REQUIREMENT | Read the lines of the data below and retrieve those with "praesentium".

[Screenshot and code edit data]
★ ★ ★ ★

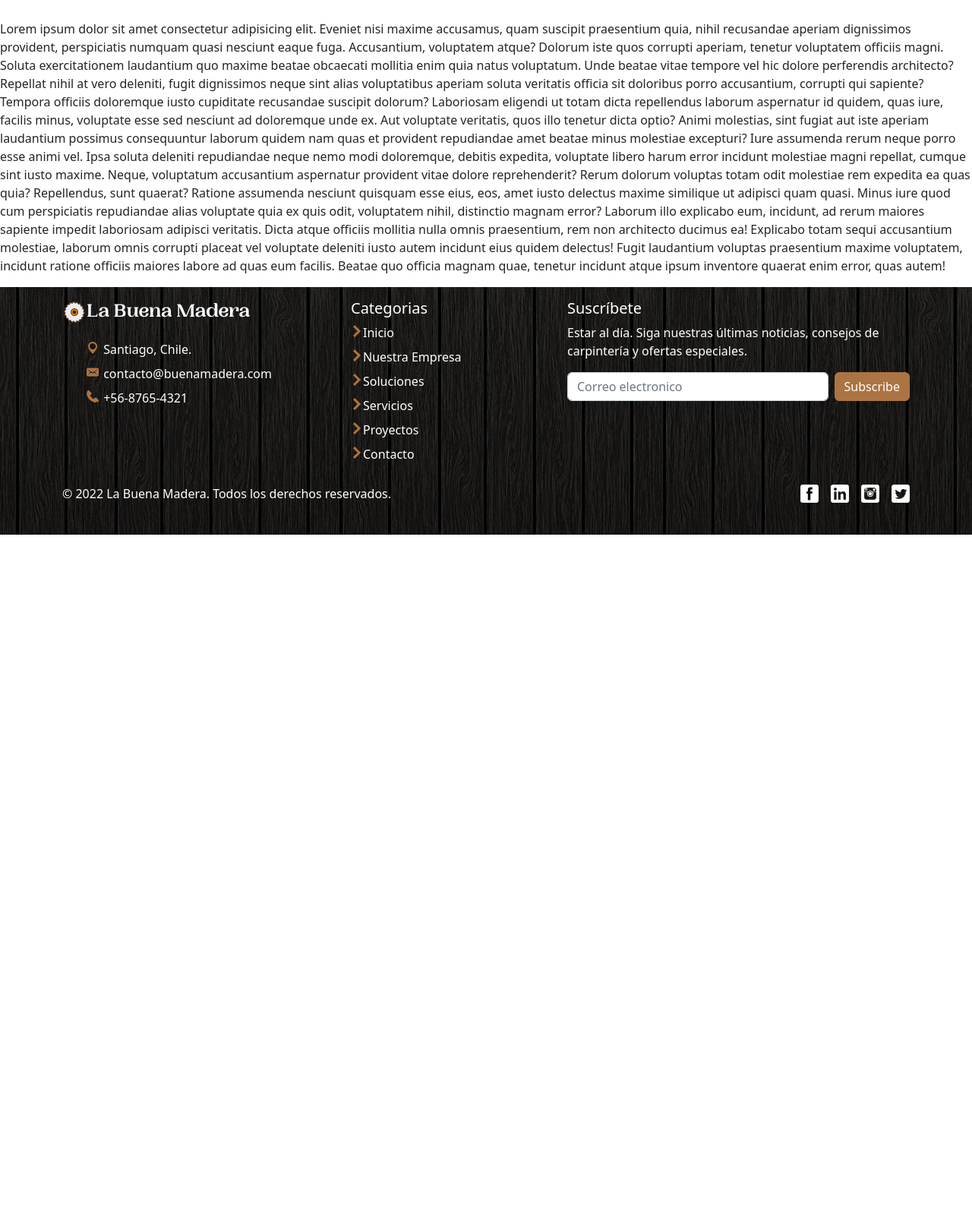
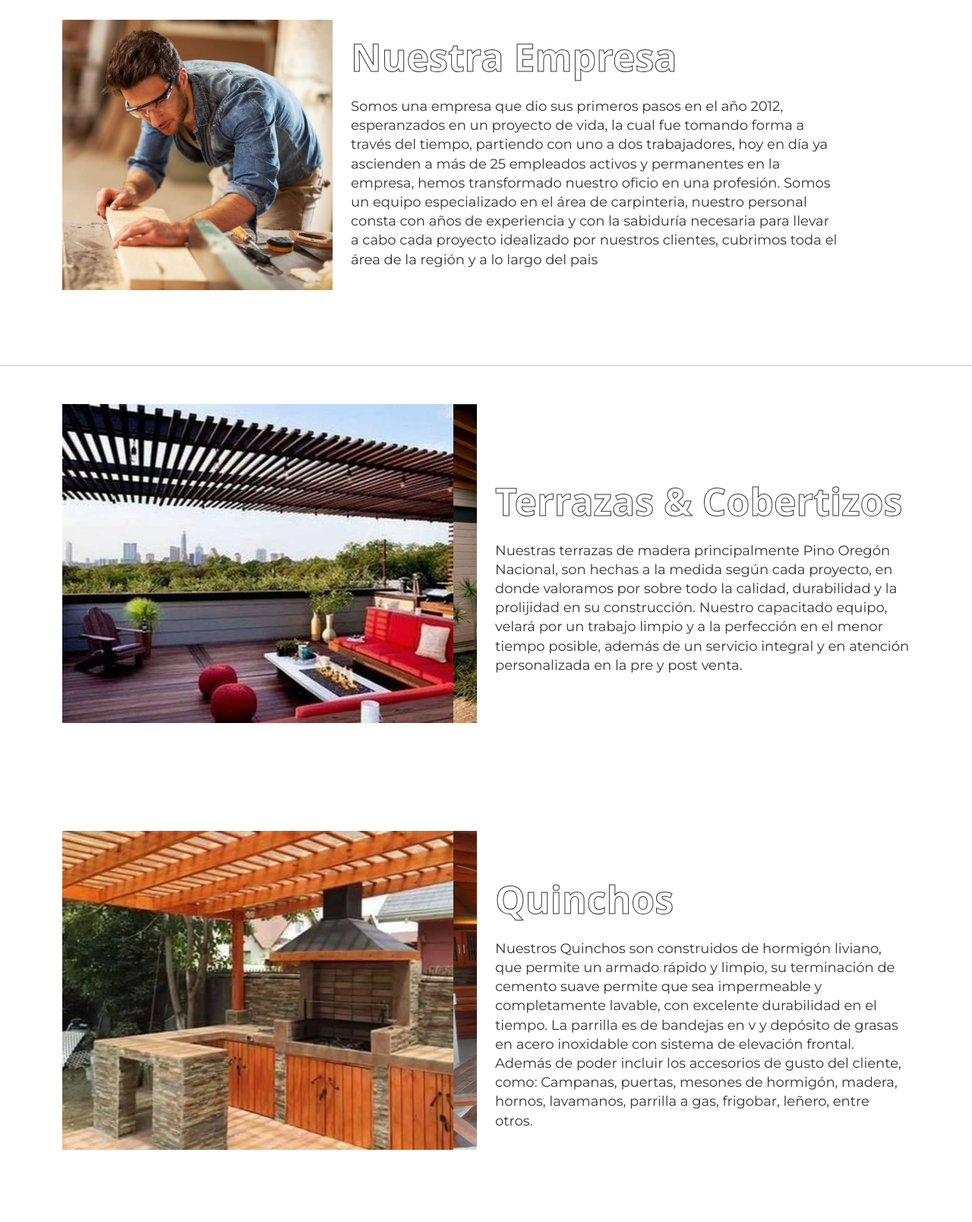
Before and after one commit to rfigueor/la_buena_madera, a plain HTML site: page index.html in a window 1280 px wide. Shown: the part 680-2289 px from the top of the page at 76% size. Before the commit the page ends 1384 px from the top, so only its background shows below. Drawn offline with nearby package versions, Linux system fonts and the light colour scheme.

Commit message:
Se mejora index

```diff
--- a/index.html
+++ b/index.html
@@ -176,29 +176,135 @@
       </div>
     </main>
 
-    <p>
-      Lorem ipsum dolor sit amet consectetur adipisicing elit. Eveniet nisi maxime accusamus, quam suscipit praesentium
-      quia, nihil recusandae aperiam dignissimos provident, perspiciatis numquam quasi nesciunt eaque fuga. Accusantium,
-      voluptatem atque? Dolorum iste quos corrupti aperiam, tenetur voluptatem officiis magni. Soluta exercitationem
-      laudantium quo maxime beatae obcaecati mollitia enim quia natus voluptatum. Unde beatae vitae tempore vel hic
-      dolore perferendis architecto? Repellat nihil at vero deleniti, fugit dignissimos neque sint alias voluptatibus
-      aperiam soluta veritatis officia sit doloribus porro accusantium, corrupti qui sapiente? Tempora officiis
-      doloremque iusto cupiditate recusandae suscipit dolorum? Laboriosam eligendi ut totam dicta repellendus laborum
-      aspernatur id quidem, quas iure, facilis minus, voluptate esse sed nesciunt ad doloremque unde ex. Aut voluptate
-      veritatis, quos illo tenetur dicta optio? Animi molestias, sint fugiat aut iste aperiam laudantium possimus
-      consequuntur laborum quidem nam quas et provident repudiandae amet beatae minus molestiae excepturi? Iure
-      assumenda rerum neque porro esse animi vel. Ipsa soluta deleniti repudiandae neque nemo modi doloremque, debitis
-      expedita, voluptate libero harum error incidunt molestiae magni repellat, cumque sint iusto maxime. Neque,
-      voluptatum accusantium aspernatur provident vitae dolore reprehenderit? Rerum dolorum voluptas totam odit
-      molestiae rem expedita ea quas quia? Repellendus, sunt quaerat? Ratione assumenda nesciunt quisquam esse eius,
-      eos, amet iusto delectus maxime similique ut adipisci quam quasi. Minus iure quod cum perspiciatis repudiandae
-      alias voluptate quia ex quis odit, voluptatem nihil, distinctio magnam error? Laborum illo explicabo eum,
-      incidunt, ad rerum maiores sapiente impedit laboriosam adipisci veritatis. Dicta atque officiis mollitia nulla
-      omnis praesentium, rem non architecto ducimus ea! Explicabo totam sequi accusantium molestiae, laborum omnis
-      corrupti placeat vel voluptate deleniti iusto autem incidunt eius quidem delectus! Fugit laudantium voluptas
-      praesentium maxime voluptatem, incidunt ratione officiis maiores labore ad quas eum facilis. Beatae quo officia
-      magnam quae, tenetur incidunt atque ipsum inventore quaerat enim error, quas autem!
-    </p>
+    <section class="section">
+      <div class="container">
+        <div class="row">
+          <div class="col-lg-4">
+            <div class="author-img">
+              <img src="../assets/img/nosotros.jpg" class="img-fluid" alt="" />
+            </div>
+          </div>
+          <div class="col-lg-7 d-flex flex-column justify-content-center">
+            <div class="section-title mt-4">
+              <h2>Nuestra Empresa</h2>
+
+              <p>
+                Somos una empresa que dio sus primeros pasos en el año 2012, esperanzados en un proyecto de vida, la
+                cual fue tomando forma a través del tiempo, partiendo con uno a dos trabajadores, hoy en día ya
+                ascienden a más de 25 empleados activos y permanentes en la empresa, hemos transformado nuestro oficio
+                en una profesión. Somos un equipo especializado en el área de carpinteria, nuestro personal consta con
+                años de experiencia y con la sabiduría necesaria para llevar a cabo cada proyecto idealizado por
+                nuestros clientes, cubrimos toda el área de la región y a lo largo del pais
+              </p>
+            </div>
+          </div>
+        </div>
+      </div>
+    </section>
+
+    <hr>
+    <section class="section">
+      <div class="container">
+        <div class="row">
+          <div class="col-lg-6">
+            <div id="terrazas" class="carousel slide" data-bs-ride="carousel">
+              <div class="carousel-inner bg-white">
+                <div class="carousel-item active">
+                  <img src="../assets/img/servicios/terrazas/terraza_01.jpg" alt="" />
+                </div>
+                <div class="carousel-item">
+                  <img src="../assets/img/servicios/terrazas/terraza_02.jpg" alt="" />
+                </div>
+                <div class="carousel-item">
+                  <img src="../assets/img/servicios/terrazas/terraza_03.jpg" alt="" />
+                </div>
+              </div>
+            </div>
+          </div>
+          <div class="col-lg-6 d-flex flex-column justify-content-center">
+            <div class="section-title mt-4">
+              <h2>Terrazas & Cobertizos</h2>
+
+              <p>
+                Nuestras terrazas de madera principalmente Pino Oregón Nacional, son hechas a la medida según cada
+                proyecto, en donde valoramos por sobre todo la calidad, durabilidad y la prolijidad en su construcción.
+                Nuestro capacitado equipo, velará por un trabajo limpio y a la perfección en el menor tiempo posible,
+                además de un servicio integral y en atención personalizada en la pre y post venta.
+              </p>
+            </div>
+          </div>
+        </div>
+      </div>
+    </section>
+
+    <section class="section">
+      <div class="container">
+        <div class="row">
+          <div class="col-lg-6">
+            <div id="quinchos" class="carousel slide" data-bs-ride="carousel">
+              <div class="carousel-inner bg-white">
+                <div class="carousel-item active">
+                  <img src="../assets/img/servicios/quinchos/quinchos_01.jpg" alt="" />
+                </div>
+                <div class="carousel-item">
+                  <img src="../assets/img/servicios/quinchos/quinchos_02.jpg" alt="" />
+                </div>
+                <div class="carousel-item">
+                  <img src="../assets/img/servicios/quinchos/quinchos_03.jpg" alt="" />
+                </div>
+              </div>
+            </div>
+          </div>
+          <div class="col-lg-6 d-flex flex-column justify-content-center">
+            <div class="section-title mt-4">
+              <h2>Quinchos</h2>
+
+              <p>
+                Nuestros Quinchos son construidos de hormigón liviano, que permite un armado rápido y limpio, su
+                terminación de cemento suave permite que sea impermeable y completamente lavable, con excelente
+                durabilidad en el tiempo. La parrilla es de bandejas en v y depósito de grasas en acero inoxidable con
+                sistema de elevación frontal. Además de poder incluir los accesorios de gusto del cliente, como:
+                Campanas, puertas, mesones de hormigón, madera, hornos, lavamanos, parrilla a gas, frigobar, leñero,
+                entre otros.
+              </p>
+            </div>
+          </div>
+        </div>
+      </div>
+    </section>
+
+    <section class="section">
+      <div class="container">
+        <div class="row">
+          <div class="col-lg-6">
+            <div id="costavistas" class="carousel slide" data-bs-ride="carousel">
+              <div class="carousel-inner bg-white">
+                <div class="carousel-item active">
+                  <img src="../assets/img/servicios/cortavista/cortavista_01.png" alt="" />
+                </div>
+                <div class="carousel-item">
+                  <img src="../assets/img/servicios/cortavista/cortavista_02.png" alt="" />
+                </div>
+                <div class="carousel-item">
+                  <img src="../assets/img/servicios/cortavista/cortavista_03.png" alt="" />
+                </div>
+              </div>
+            </div>
+          </div>
+          <div class="col-lg-6 d-flex flex-column justify-content-center">
+            <div class="section-title mt-4">
+              <h2>Cortavistas</h2>
+              <p>
+                Los Cortavista de madera son una estructura que permite revestir o subir muros bajos, otorgando una
+                mayor sensación de privacidad a su entorno. Además de dar un toque moderno y acogedor. También permiten
+                separar distintos espacios de su casa como logias o quinchos. Los corta vistas son hechos en Pino
+                Oregón, Pino Insigne.
+              </p>
+            </div>
+          </div>
+        </div>
+      </div>
+    </section>
 
     <footer class="py-3 footer-content" style="background-image: url(assets/img/footer_bg.png)">
       <div class="container text-white">
--- a/scss/components/_body.scss
+++ b/scss/components/_body.scss
@@ -27,7 +27,7 @@
   a {
 	text-decoration: none;
 	cursor: pointer;
-	color: main-color-alt;
+	color: $main-color-alt;
   }
 
   ul,
--- a/scss/components/_footer.scss
+++ b/scss/components/_footer.scss
@@ -20,7 +20,7 @@
 					color: $main-color-primary;
 					&:hover {
 						text-decoration: underline;
-						color: main-color-alt;
+						color: $main-color-alt;
 					}
 				}
 			}
@@ -35,7 +35,7 @@
 				color: $main-color-primary;
 				&:hover {
 					text-decoration: none;
-					color: main-color-alt;
+					color: $main-color-alt;
 				}
 			}
 		}
```
Also changed, not shown: css/styles.css, 1 other file.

★ ★ ★ ★

TASK OUTPUT |
-      Lorem ipsum dolor sit amet consectetur adipisicing elit. Eveniet nisi maxime accusamus, quam suscipit praesentium
-      omnis praesentium, rem non architecto ducimus ea! Explicabo totam sequi accusantium molestiae, laborum omnis
-      praesentium maxime voluptatem, incidunt ratione officiis maiores labore ad quas eum facilis. Beatae quo officia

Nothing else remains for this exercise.